● **BRIEF**:
An exact copy of the lines from the one containing "Saved 58 s later." through the last line below is required; include both of those lines and no others.
++++ RECORDED DATA
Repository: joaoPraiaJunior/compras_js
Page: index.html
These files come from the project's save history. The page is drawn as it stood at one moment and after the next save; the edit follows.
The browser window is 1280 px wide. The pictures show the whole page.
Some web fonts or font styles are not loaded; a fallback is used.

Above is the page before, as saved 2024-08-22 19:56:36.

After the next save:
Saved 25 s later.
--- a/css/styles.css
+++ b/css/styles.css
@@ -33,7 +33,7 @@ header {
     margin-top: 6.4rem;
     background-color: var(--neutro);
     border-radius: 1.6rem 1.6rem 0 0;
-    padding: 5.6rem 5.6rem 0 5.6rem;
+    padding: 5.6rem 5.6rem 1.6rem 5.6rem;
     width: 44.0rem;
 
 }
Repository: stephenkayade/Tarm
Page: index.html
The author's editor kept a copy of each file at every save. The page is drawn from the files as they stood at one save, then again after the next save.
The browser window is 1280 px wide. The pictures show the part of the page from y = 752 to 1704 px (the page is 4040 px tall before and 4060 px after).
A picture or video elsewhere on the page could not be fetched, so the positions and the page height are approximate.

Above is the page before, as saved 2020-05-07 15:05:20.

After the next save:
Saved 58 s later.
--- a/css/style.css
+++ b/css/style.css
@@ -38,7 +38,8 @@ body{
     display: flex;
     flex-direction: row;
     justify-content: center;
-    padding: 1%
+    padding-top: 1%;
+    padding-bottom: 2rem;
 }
++++++++
● **OUTPUT OF THE TASK**:
Saved 58 s later.
--- a/css/style.css
+++ b/css/style.css
@@ -38,7 +38,8 @@ body{
     display: flex;
     flex-direction: row;
     justify-content: center;
-    padding: 1%
+    padding-top: 1%;
+    padding-bottom: 2rem;
 }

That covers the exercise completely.